Yellen can and should help rectify the big mistake Trump will make if he doesn’t reappoint her as chair of the Federal Reserve
Recent reports indicate that President Trump will not re-appoint Janet Yellen as the chair of the Federal Reserve’s Board of Governors (BOG). Instead, the reports indicate that he will appoint a current member of the BOG, Jerome Powell.
Choosing to pass over Yellen is an obvious mistake. Yellen is a world-recognized expert in macroeconomics and has enormous experience as a policymaker. Her performance as Fed chair has been widely and correctly praised. She takes the Fed’s mandate to maximize employment seriously and is data-driven. To be clear, I think she’s made a misstep or two in specific interest rate decisions, but in Yellen, those arguing with economic data have a real chance to be heard. Her recent speech at the Federal Reserve conference in Jackson Hole, Wyoming also provided an admirable signal that she continued to take the Fed’s role as chief financial sector watchdog seriously. This commitment to the Fed’s full employment mandate and its role as regulator of finance is exactly what we should want from a Fed chair. Replacing her in this role is, simply, a dumb mistake.
Jerome Powell has served seriously and well as a member of the BOG in recent years. He has been a consistent defender of the Yellen-charted path of the Fed. He is substantially better than the other non-Yellen candidates floated for the job.
But on the downside, Powell is a lawyer, not an economist (this is not a generic criticism—stay with me). In recent years, he has (correctly) followed the path of Yellen in making monetary policy decisions. If the Trump reshaping of the BOG that is underway surrounds Powell with less-wise voices, one worries that he could be swayed into charting a different path.

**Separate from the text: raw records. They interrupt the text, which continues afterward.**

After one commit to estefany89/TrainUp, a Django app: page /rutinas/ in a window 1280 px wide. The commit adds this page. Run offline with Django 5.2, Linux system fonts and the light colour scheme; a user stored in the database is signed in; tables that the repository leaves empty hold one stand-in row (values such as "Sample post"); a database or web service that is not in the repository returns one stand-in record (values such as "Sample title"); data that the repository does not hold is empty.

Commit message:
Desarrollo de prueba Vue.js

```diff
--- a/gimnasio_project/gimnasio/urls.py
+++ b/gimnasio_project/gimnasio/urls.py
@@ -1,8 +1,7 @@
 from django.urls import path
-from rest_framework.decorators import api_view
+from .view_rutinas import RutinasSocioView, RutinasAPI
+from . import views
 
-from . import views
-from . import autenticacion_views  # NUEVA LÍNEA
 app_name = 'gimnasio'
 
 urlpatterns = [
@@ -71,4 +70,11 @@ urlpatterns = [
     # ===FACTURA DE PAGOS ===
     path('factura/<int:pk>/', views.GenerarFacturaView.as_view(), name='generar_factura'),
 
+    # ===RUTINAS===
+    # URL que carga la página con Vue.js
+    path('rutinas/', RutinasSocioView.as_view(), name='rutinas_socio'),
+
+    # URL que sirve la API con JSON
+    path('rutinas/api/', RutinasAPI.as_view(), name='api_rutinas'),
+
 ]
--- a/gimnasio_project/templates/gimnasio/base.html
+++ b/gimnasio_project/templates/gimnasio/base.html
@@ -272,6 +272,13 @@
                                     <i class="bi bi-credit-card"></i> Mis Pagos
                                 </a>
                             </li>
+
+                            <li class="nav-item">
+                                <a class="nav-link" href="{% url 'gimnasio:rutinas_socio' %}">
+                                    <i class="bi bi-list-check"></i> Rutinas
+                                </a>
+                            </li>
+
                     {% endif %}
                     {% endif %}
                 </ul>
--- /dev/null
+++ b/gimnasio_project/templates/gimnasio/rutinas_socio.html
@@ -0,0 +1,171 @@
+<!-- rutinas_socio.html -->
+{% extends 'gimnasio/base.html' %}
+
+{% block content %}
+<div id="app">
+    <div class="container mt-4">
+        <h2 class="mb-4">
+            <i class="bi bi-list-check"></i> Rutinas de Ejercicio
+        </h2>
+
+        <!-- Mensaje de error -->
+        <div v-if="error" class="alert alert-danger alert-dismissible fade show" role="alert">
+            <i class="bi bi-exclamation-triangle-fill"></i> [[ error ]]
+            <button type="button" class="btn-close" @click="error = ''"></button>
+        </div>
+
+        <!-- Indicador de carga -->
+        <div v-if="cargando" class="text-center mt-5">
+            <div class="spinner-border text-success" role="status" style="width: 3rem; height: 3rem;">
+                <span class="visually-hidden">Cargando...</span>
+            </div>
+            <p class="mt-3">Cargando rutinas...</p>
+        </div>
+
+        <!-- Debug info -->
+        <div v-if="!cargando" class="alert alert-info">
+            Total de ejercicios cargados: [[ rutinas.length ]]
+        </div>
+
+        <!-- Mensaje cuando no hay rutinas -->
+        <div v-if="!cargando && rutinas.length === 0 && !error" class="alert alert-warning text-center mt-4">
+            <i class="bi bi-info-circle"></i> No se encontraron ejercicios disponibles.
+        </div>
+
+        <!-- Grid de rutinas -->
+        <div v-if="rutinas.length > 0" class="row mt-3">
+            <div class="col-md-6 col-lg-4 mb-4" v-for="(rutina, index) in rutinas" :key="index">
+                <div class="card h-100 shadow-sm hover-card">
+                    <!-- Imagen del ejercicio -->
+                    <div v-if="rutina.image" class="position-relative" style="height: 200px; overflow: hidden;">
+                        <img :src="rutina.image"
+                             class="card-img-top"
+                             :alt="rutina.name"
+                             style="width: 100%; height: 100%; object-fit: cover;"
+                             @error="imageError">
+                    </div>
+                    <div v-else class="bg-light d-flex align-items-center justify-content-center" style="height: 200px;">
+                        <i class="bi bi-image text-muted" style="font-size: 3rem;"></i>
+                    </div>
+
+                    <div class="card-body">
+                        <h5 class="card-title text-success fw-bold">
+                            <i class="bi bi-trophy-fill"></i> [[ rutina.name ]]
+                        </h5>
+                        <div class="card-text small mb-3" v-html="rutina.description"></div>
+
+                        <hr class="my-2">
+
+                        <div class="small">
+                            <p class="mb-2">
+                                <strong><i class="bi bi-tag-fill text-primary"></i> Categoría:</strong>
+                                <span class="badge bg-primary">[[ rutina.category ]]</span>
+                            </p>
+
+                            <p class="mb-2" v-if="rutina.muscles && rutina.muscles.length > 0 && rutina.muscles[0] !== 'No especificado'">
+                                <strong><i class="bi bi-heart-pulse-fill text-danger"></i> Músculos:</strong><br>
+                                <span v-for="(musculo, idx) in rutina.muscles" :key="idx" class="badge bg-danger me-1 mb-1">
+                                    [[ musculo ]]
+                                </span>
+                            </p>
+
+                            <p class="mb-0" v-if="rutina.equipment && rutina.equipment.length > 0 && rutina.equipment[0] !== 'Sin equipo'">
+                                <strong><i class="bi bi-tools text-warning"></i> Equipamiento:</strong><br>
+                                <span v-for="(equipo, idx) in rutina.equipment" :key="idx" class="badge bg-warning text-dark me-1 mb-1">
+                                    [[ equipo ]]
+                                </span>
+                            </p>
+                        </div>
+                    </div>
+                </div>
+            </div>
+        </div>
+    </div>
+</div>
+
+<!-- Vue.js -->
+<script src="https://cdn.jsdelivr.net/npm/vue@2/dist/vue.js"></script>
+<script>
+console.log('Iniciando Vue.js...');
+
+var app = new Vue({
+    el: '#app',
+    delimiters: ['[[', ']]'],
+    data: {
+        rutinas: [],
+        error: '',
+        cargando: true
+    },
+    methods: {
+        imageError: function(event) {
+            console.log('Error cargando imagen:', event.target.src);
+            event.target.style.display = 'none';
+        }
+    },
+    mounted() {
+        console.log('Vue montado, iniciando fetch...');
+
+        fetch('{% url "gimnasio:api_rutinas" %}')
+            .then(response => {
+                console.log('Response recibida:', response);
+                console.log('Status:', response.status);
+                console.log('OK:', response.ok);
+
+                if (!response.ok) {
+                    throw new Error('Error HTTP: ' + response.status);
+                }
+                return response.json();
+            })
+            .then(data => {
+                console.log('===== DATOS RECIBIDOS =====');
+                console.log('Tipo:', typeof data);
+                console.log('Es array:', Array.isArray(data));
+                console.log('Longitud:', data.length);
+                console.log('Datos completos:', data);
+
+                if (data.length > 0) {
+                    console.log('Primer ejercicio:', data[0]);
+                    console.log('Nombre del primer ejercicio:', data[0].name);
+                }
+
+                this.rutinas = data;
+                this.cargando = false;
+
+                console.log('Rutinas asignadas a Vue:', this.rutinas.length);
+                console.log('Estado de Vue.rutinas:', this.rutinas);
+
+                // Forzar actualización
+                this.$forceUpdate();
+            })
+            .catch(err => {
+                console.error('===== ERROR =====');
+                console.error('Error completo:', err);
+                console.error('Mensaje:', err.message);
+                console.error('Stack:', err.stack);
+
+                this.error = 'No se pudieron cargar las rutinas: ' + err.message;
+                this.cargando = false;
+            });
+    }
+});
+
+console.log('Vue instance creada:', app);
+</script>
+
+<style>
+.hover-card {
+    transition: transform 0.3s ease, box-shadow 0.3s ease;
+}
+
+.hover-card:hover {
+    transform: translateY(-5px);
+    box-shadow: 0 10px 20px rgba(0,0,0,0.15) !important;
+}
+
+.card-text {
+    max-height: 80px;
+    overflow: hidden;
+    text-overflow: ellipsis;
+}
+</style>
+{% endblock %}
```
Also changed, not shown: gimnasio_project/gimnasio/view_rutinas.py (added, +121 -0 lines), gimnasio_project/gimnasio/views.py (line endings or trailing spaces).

There is, however, one way to insure that at least one wise voice stays on the BOG advising Powell: Yellen should stay on as a BOG member even as she is no longer chair. Her appointment to the wider board does not expire until 2024. Having a former chair stay on as a BOG member is not unprecedented—Marriner Eccles (who the Fed’s building in DC is named after)— did this in the 1940s. And the stakes are high enough to take such an unusual step. The Fed is a uniquely important economic policymaking institution. It has substantial independent power from Congress and the president. This means it can be a welcome voice of good-sense at a time when our president shows no good sense at all and the Republican-controlled Congress has shown no interest in pursuing policies that would actually help working Americans. The real influence that President Trump and Congress have over the Fed is who staffs it. If Yellen leaves after losing the chair position, this gives them more power to shape the Fed. Whoever they pick will be a worse choice than Janet Yellen.

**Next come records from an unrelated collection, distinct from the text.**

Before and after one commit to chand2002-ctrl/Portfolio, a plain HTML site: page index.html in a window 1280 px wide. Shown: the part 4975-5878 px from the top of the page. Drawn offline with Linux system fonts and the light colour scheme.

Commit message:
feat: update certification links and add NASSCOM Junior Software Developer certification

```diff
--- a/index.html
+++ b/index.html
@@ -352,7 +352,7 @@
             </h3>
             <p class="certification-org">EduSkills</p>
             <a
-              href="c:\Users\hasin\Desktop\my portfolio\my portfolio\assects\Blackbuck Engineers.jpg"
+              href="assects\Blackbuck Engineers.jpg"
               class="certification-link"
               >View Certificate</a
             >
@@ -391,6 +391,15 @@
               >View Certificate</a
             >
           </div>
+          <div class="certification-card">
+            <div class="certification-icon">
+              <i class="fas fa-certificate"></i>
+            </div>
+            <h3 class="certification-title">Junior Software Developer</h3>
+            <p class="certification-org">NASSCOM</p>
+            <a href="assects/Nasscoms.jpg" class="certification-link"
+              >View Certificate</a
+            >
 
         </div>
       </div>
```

This is asking a lot of Janet Yellen. She is likely to lose a job she has done extraordinarily well for no good reason at all. Trump’s decision is likely driven by a mix of sexism and hyper-partisanship—Powell is a Republican, having served as an undersecretary of the Treasury under the George H.W. Bush administration. But her continued presence as a key decision-maker at the Fed would be a huge win for smart economic policymaking. She would, in short, be doing America’s working families a big favor. If she does decide to stay on after losing her chair position, we should all thank her.